Thing is, when you’re in the moment you can always tell which one you’re dealing with, you just feel it. You can feel if he’s happy, if he’s tired & stressed, if he’s focused & calm, or anxious & nervy, or distracted, or had 7 red bulls that day, or whatever it is. Yeah, there’s studies and research reports and smart people doing experiments with electrodes or whatever, and there’s a place for all that. But beyond study, beyond instrumentation, there is instinct. Certain things you just know before you think them.

 

Edited by Oliver
Link to comment
Share on other sites

On 5/12/2021 at 5:51 PM, Oliver said:
On 5/12/2021 at 5:51 PM, Oliver said:

Now some people simply don't believe in that and never will, ever. And they get extremely upset when it's ever brought up to them.

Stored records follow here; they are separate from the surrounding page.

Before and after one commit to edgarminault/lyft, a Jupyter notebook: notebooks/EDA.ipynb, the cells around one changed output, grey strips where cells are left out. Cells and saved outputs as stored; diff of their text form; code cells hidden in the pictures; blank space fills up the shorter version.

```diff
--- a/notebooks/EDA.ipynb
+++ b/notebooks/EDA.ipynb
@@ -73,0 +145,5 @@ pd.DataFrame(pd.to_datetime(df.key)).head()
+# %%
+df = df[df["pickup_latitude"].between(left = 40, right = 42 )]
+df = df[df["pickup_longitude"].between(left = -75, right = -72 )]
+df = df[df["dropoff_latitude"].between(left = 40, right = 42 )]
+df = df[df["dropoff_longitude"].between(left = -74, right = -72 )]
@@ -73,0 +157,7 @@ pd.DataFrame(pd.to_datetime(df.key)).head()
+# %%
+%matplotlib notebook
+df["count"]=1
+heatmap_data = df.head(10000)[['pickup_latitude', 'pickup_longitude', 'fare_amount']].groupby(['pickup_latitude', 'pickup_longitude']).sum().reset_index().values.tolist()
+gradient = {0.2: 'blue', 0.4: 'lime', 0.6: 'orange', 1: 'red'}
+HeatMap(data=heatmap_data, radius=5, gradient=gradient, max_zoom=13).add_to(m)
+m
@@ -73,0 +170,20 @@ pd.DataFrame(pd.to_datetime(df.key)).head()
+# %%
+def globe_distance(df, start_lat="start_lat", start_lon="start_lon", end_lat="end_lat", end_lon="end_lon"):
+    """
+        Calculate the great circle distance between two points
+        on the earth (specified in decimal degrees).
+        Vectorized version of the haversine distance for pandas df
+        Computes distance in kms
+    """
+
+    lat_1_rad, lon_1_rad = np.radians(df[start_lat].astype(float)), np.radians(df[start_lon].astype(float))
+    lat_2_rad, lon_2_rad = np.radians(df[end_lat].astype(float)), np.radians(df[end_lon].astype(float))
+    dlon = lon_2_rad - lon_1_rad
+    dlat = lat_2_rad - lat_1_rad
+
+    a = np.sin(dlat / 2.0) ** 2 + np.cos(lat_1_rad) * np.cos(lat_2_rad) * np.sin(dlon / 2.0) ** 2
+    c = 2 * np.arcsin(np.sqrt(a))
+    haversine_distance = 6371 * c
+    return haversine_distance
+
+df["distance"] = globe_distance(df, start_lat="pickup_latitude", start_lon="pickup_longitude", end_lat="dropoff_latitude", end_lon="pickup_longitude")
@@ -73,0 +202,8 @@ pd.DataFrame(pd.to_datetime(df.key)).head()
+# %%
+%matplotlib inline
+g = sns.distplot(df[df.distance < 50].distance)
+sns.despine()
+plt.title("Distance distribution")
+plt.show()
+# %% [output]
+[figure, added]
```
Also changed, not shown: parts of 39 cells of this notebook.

So best not to. Just stick with the minority of guys who actually do want to work with you.

 

 

On 5/13/2021 at 1:32 AM, Oliver said:

Thing is, when you’re in the moment you can always tell which one you’re dealing with, you just feel it. You can feel if he’s happy, if he’s tired & stressed, if he’s focused & calm, or anxious & nervy, or distracted, or had 7 red bulls that day, or whatever it is. Yeah, there’s studies and research reports and smart people doing experiments with electrodes or whatever, and there’s a place for all that. But beyond study, beyond instrumentation, there is instinct. Certain things you just know before you think them.

 

 

Thanks for sharing your experiences Oliver 😎. I have actually changed my routine a lot since my last post because of that exact thing. The energy of others when training. Though the articles do show some insight into that side of sparring and training, I believe energy is important to keep in check and balance when you are starting out, or are feeling out your sparring partners. Like you say, its instinctual.

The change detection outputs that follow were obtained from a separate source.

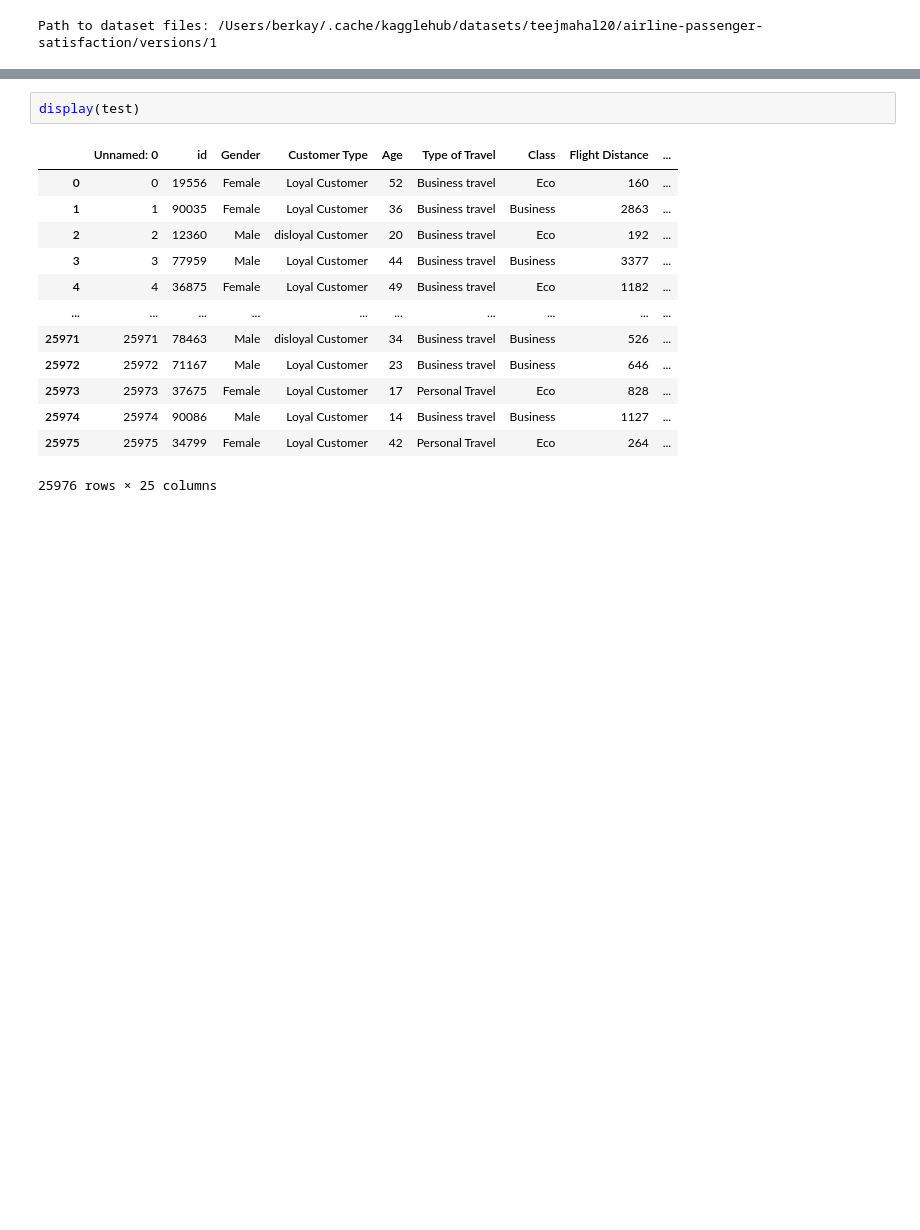
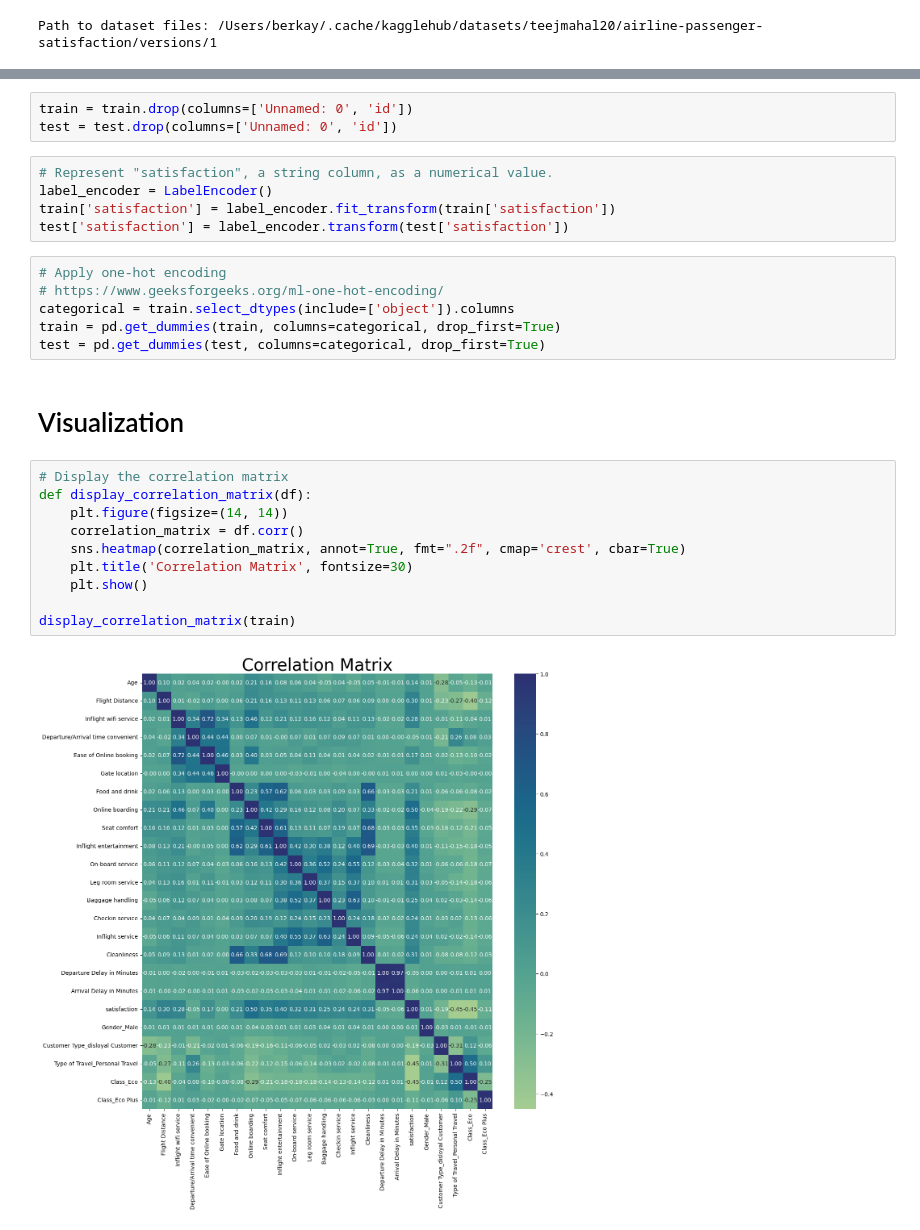
Before and after one commit to airline-management-system/customer-satisfaction, a Jupyter notebook: notebook/benchmark.ipynb, the cells around one changed output, grey strips where cells are left out. Drawn from its saved outputs; the diff is of its cells as text; blank space fills up the shorter version.

```diff
--- a/notebook/benchmark.ipynb
+++ b/notebook/benchmark.ipynb
@@ -30,16 +20,28 @@ display(train)
-# %%
-display(test)
-# %% [output]
-|  | Unnamed: 0 | id | Gender | Customer Type | Age | Type of Travel | Class | Flight Distance | ... |
-| 0 | 0 | 19556 | Female | Loyal Customer | 52 | Business travel | Eco | 160 | ... |
-| 1 | 1 | 90035 | Female | Loyal Customer | 36 | Business travel | Business | 2863 | ... |
-| 2 | 2 | 12360 | Male | disloyal Customer | 20 | Business travel | Eco | 192 | ... |
-| 3 | 3 | 77959 | Male | Loyal Customer | 44 | Business travel | Business | 3377 | ... |
-| 4 | 4 | 36875 | Female | Loyal Customer | 49 | Business travel | Eco | 1182 | ... |
-| ... | ... | ... | ... | ... | ... | ... | ... | ... | ... |
-| 25971 | 25971 | 78463 | Male | disloyal Customer | 34 | Business travel | Business | 526 | ... |
-| 25972 | 25972 | 71167 | Male | Loyal Customer | 23 | Business travel | Business | 646 | ... |
-| 25973 | 25973 | 37675 | Female | Loyal Customer | 17 | Personal Travel | Eco | 828 | ... |
-| 25974 | 25974 | 90086 | Male | Loyal Customer | 14 | Business travel | Business | 1127 | ... |
-| 25975 | 25975 | 34799 | Female | Loyal Customer | 42 | Personal Travel | Eco | 264 | ... |
-25976 rows × 25 columns
+# %%
+train = train.drop(columns=['Unnamed: 0', 'id'])
+test = test.drop(columns=['Unnamed: 0', 'id'])
+# %%
+# Represent "satisfaction", a string column, as a numerical value.
+label_encoder = LabelEncoder()
+train['satisfaction'] = label_encoder.fit_transform(train['satisfaction'])
+test['satisfaction'] = label_encoder.transform(test['satisfaction'])
+# %%
+# Apply one-hot encoding
+# https://www.geeksforgeeks.org/ml-one-hot-encoding/
+categorical = train.select_dtypes(include=['object']).columns
+train = pd.get_dummies(train, columns=categorical, drop_first=True)
+test = pd.get_dummies(test, columns=categorical, drop_first=True)
+# %% [markdown]
+# Visualization
+# %%
+# Display the correlation matrix
+def display_correlation_matrix(df):
+    plt.figure(figsize=(14, 14))
+    correlation_matrix = df.corr()
+    sns.heatmap(correlation_matrix, annot=True, fmt=".2f", cmap='crest', cbar=True)
+    plt.title('Correlation Matrix', fontsize=30)
+    plt.show()
+
+display_correlation_matrix(train)
+# %% [output]
+[figure, added]
```
Also changed, not shown: parts of 3 cells of this notebook, 2 other files.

For example, I am always laughing. I have a very positive attitude towards training as I treat it like a game. I try to punch you in the face and vice versa, who ever punches the other person in the face more wins the round. This can be good and bad. With some more experienced fighters, its fun because they have the control to keep the pace and play the game. With less experienced fighters, I found them to have poor control and get frustrated and bitter, even if you slow down to cater to their level. I have found that there are outliers that no matter what happens, they are going to win in sparring - which I don't like - and these people have happened to be all smaller than me, so I couldn't go 80% without hurting them.

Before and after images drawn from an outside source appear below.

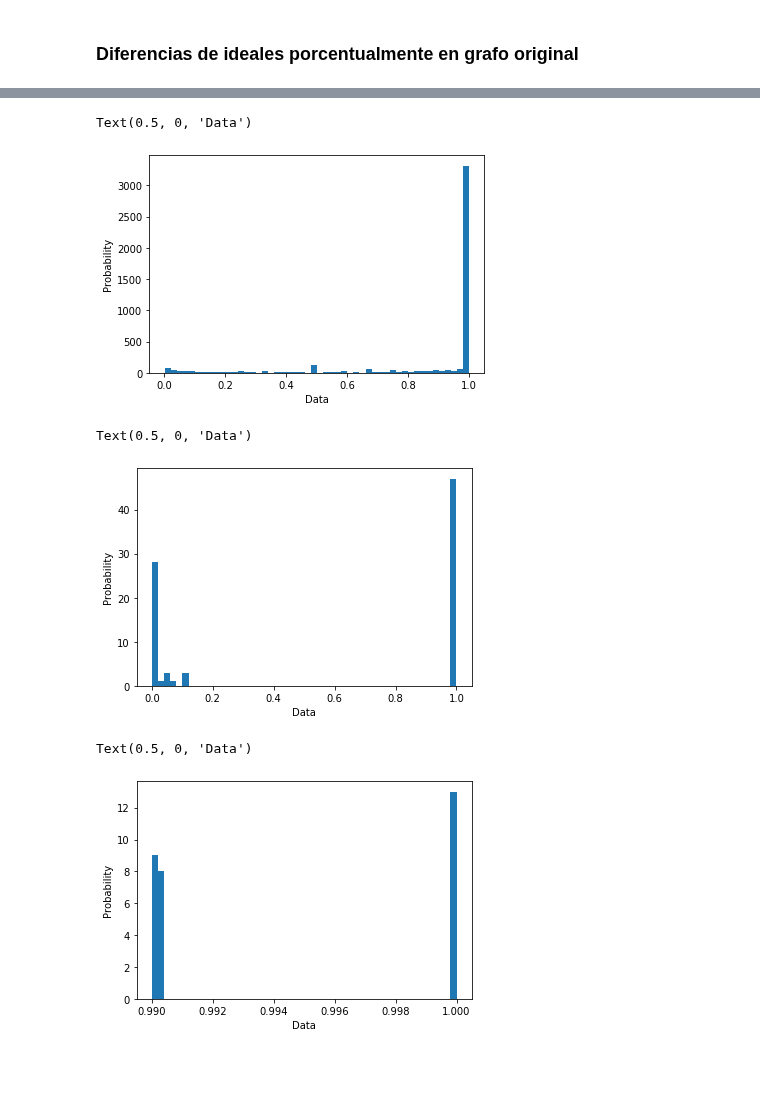
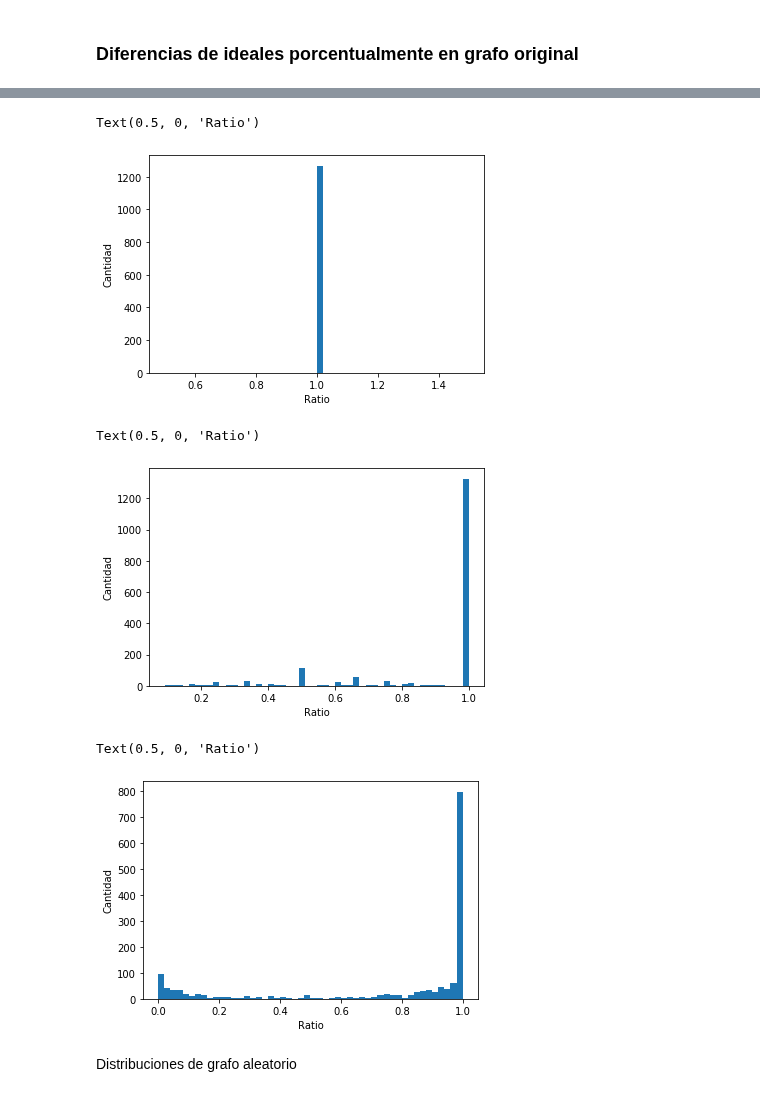
Before and after one commit to josebaboun/Alcantarillado-COVID, a Jupyter notebook: Otros archivos/Tree_generation.ipynb, the cells around one changed output, grey strips where cells are left out. Drawn from its saved outputs; the diff is of its cells as text; code cells hidden in the pictures; blank space fills up the shorter version.

Commit message:
documentación grafos aleatorios

```diff
--- a/Otros archivos/Tree_generation.ipynb
+++ b/Otros archivos/Tree_generation.ipynb
@@ -50,12 +59,12 @@ for index, row in csv_grafo.iterrows():
     if origin not in out and dest not in out:
         Tree.add_edge(id_[origin], id_[dest])
 
-G = nx.DiGraph()
+G_SP = nx.DiGraph()
 for index, row in csv_grafo.iterrows():
     origin = row['self']
     dest = row['other']
     if origin not in out and dest not in out:
-        G.add_edge(id_[origin], id_[dest])
+        G_SP.add_edge(id_[origin], id_[dest])
 
 N = l
 
@@ -395,3 +422,11 @@ def get_size_robust(G, V_, node):
 def split(a, n):
     k, m = divmod(len(a), n)
     return (a[i*k+min(i, m):(i+1)*k+min(i+1, m)] for i in range(n))
+# %%
+sizes = [get_size(G_SP, [0] * 5000, u) for u in G_SP.nodes()]
+sizes.sort()
+#pd.Series(sizes).value_counts().plot()
+plt.hist(sizes, bins=50)
+plt.ylabel('Cantidad')
+plt.xlabel('Data')
+print(f'Promedio de tamano de ideal: {round(sum(sizes)/len(sizes))}')
@@ -398,39 +436,41 @@ def split(a, n):
 # %%
-nodes_G = list(G.nodes())
+nodes_G = list(G_SP.nodes())
 root = 744
 N = len(nodes_G)
 differences_original_1, differences_original_2, differences_original_3 = list(), list(), list()
-differences_1, differences_2, differences_3 = split(list(range(len(nodes_G))), 3)
+differences_1, differences_2, differences_3 = split(sizes, 3)
 for i in range(len(nodes_G)):
     node = nodes_G[i]
     size = get_size(G, [0] * N , node)
-    if size in differences_1:
+    if size < max(differences_1):
         size_robust = get_size_robust(G, [0] * N , node)
         differences_original_1.append(size_robust / size)
-    if size in differences_2:
+    elif size < max(differences_2):
         size_robust = get_size_robust(G, [0] * N , node)
         differences_original_2.append(size_robust / size)
-    if size in differences_3:
+    else:
         size_robust = get_size_robust(G, [0] * N , node)
         differences_original_3.append(size_robust / size)
 # %%
 plt.hist(differences_original_1, bins=50)  # density=False would make counts
-plt.ylabel('Probability')
-plt.xlabel('Data')
+plt.ylabel('Cantidad')
+plt.xlabel('Ratio')
 # %% [output]
-Text(0.5, 0, 'Data')
+Text(0.5, 0, 'Ratio')
-[figure, old version]
+[figure, new version]
 # %%
 plt.hist(differences_original_2, bins=50)  # density=False would make counts
-plt.ylabel('Probability')
-plt.xlabel('Data')
+plt.ylabel('Cantidad')
+plt.xlabel('Ratio')
 # %% [output]
-Text(0.5, 0, 'Data')
+Text(0.5, 0, 'Ratio')
-[figure, old version]
+[figure, new version]
 # %%
 plt.hist(differences_original_3, bins=50)  # density=False would make counts
-plt.ylabel('Probability')
-plt.xlabel('Data')
+plt.ylabel('Cantidad')
+plt.xlabel('Ratio')
 # %% [output]
-Text(0.5, 0, 'Data')
+Text(0.5, 0, 'Ratio')
-[figure, old version]
+[figure, new version]
+# %% [markdown]
+Distribuciones de grafo aleatorio
```
Also changed, not shown: parts of 24 cells of this notebook.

I actual chose to mention this to one of the guys I sparred with who threw really hard shots. I asked him why he was throwing hard and that its suppose to be light. His answer was because I'm bigger than him that I should be able to handle it. I stopped training with him after that. I'm now just sticking to sparing people that I trust and that I can learn together with. I've also reduced sparring outside of the people I trust to every fortnight, where I get the chance to try move sets on different bodies. its been great so far

  • Like 1
Link to comment
Share on other sites

 

On 5/12/2021 at 8:17 PM, Kevin von Duuglas-Ittu said:

Some articles that might help on this topic, especially this one. Many people can't even tell how hard they are going:

Thank you for the resources Kevin 😁 definitely many reasons why people spar differently. I think lack of control and experience is a key factor with some of the people I have had issues with in sparring. Some people are receptive to the feedback, others not so much. I have actually been referring people to the Yodkhunpon Sittraipum - The Art of Shadowboxing video on Youtube to learn how to control their movements better. It has really helped me in how I spar and hit pads, feeling sharper and throwing ALOT harder than before - which was probably the biggest shock in progress.

Link to comment
Share on other sites

Create an account or sign in to comment

You need to be a member in order to leave a comment

Create an account

Sign up for a new account in our community. It's easy!

Register a new account

Sign in

Already have an account? Sign in here.

Sign In Now


×
×
  • Create New...